> _Aim of the exercise_
Count how many lines in this material contain "README". The answer is that number alone.

> _Dataset_
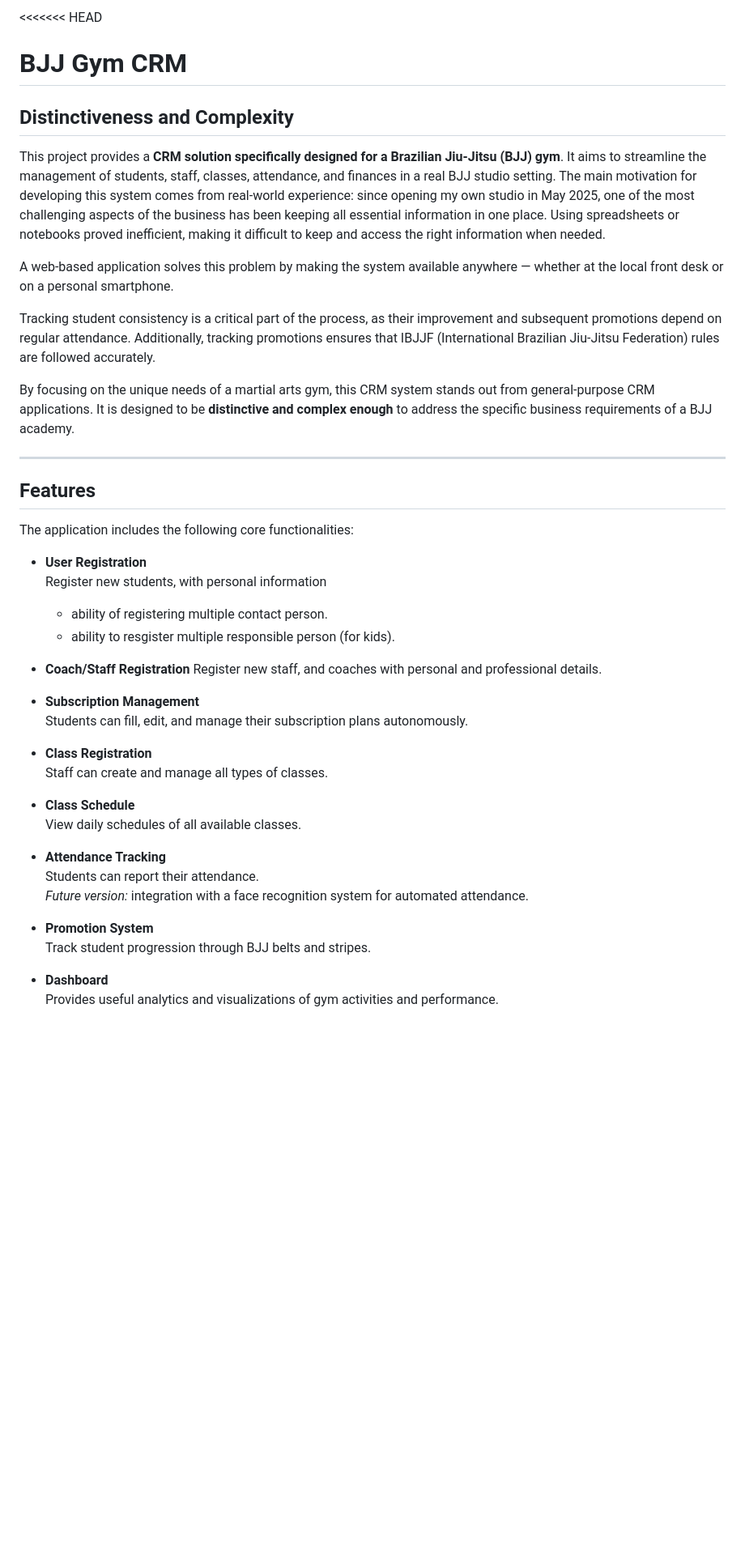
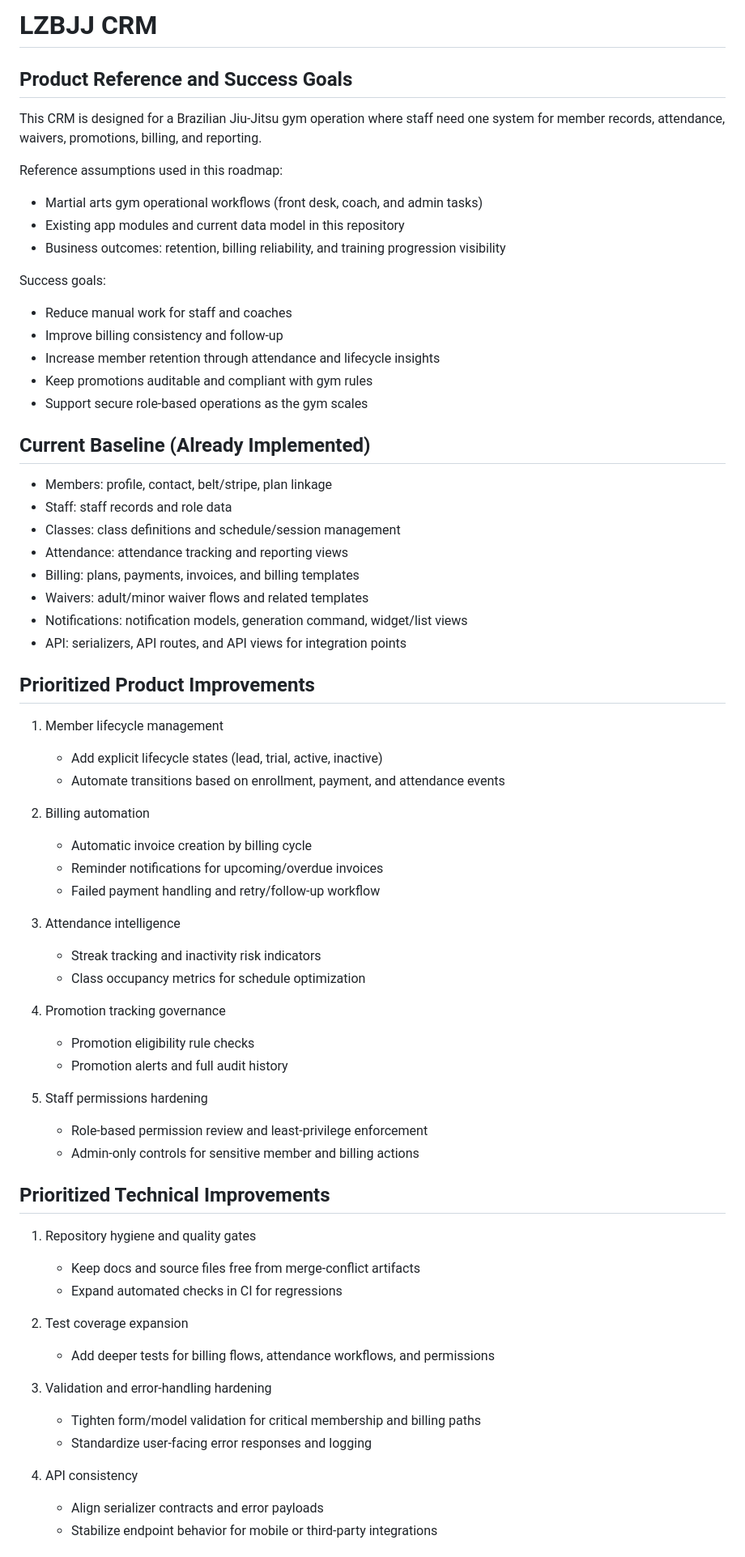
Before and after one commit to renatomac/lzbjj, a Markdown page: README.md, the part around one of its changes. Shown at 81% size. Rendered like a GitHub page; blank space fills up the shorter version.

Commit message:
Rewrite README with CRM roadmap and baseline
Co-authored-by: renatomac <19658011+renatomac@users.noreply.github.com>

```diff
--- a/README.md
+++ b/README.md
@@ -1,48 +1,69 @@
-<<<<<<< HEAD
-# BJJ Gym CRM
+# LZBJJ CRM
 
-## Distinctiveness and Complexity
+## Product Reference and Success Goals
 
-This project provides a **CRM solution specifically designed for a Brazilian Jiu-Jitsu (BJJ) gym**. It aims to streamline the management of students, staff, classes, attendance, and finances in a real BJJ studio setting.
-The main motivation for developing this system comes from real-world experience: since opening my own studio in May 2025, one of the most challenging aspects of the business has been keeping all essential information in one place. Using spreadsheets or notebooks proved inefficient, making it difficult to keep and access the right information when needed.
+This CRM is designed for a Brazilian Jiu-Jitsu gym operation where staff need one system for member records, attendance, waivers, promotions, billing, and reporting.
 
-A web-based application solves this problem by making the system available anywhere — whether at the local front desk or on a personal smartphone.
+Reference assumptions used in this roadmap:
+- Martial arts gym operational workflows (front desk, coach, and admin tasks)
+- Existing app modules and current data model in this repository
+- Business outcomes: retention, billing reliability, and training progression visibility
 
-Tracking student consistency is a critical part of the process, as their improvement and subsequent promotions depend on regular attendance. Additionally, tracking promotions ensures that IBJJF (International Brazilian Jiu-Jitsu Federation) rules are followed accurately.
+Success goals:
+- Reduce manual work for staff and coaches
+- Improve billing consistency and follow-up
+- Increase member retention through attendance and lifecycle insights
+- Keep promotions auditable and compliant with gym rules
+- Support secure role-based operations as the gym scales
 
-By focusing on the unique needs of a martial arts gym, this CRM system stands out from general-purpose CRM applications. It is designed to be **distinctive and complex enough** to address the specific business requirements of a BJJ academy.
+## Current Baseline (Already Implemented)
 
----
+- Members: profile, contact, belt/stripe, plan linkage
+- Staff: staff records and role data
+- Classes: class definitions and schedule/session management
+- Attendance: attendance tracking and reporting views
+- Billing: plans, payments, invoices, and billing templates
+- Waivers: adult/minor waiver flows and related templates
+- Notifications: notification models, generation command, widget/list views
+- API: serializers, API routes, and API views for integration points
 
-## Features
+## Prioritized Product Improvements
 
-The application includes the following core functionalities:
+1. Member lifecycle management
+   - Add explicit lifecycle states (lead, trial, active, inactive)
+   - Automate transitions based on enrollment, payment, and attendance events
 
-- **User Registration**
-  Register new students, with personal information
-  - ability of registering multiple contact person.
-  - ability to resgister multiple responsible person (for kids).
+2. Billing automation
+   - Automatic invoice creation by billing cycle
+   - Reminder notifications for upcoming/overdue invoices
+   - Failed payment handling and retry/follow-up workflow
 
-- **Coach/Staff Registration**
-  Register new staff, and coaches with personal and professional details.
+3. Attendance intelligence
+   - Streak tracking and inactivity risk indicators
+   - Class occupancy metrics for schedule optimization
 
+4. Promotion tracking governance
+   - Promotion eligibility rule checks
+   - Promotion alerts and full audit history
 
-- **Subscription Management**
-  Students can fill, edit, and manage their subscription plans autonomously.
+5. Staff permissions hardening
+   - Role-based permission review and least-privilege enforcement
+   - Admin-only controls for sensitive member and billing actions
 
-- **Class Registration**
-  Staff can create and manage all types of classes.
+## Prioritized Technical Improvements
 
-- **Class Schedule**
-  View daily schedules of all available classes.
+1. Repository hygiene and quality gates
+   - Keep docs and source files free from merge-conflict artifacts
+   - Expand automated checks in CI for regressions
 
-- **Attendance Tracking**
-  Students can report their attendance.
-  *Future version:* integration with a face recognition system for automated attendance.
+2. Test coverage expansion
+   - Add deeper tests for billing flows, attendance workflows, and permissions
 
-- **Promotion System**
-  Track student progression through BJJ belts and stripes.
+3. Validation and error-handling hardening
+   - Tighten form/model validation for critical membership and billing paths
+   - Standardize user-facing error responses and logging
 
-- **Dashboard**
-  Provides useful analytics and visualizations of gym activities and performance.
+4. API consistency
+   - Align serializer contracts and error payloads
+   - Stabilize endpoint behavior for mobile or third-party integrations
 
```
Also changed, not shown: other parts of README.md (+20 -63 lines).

> _Solution for this exercise_
5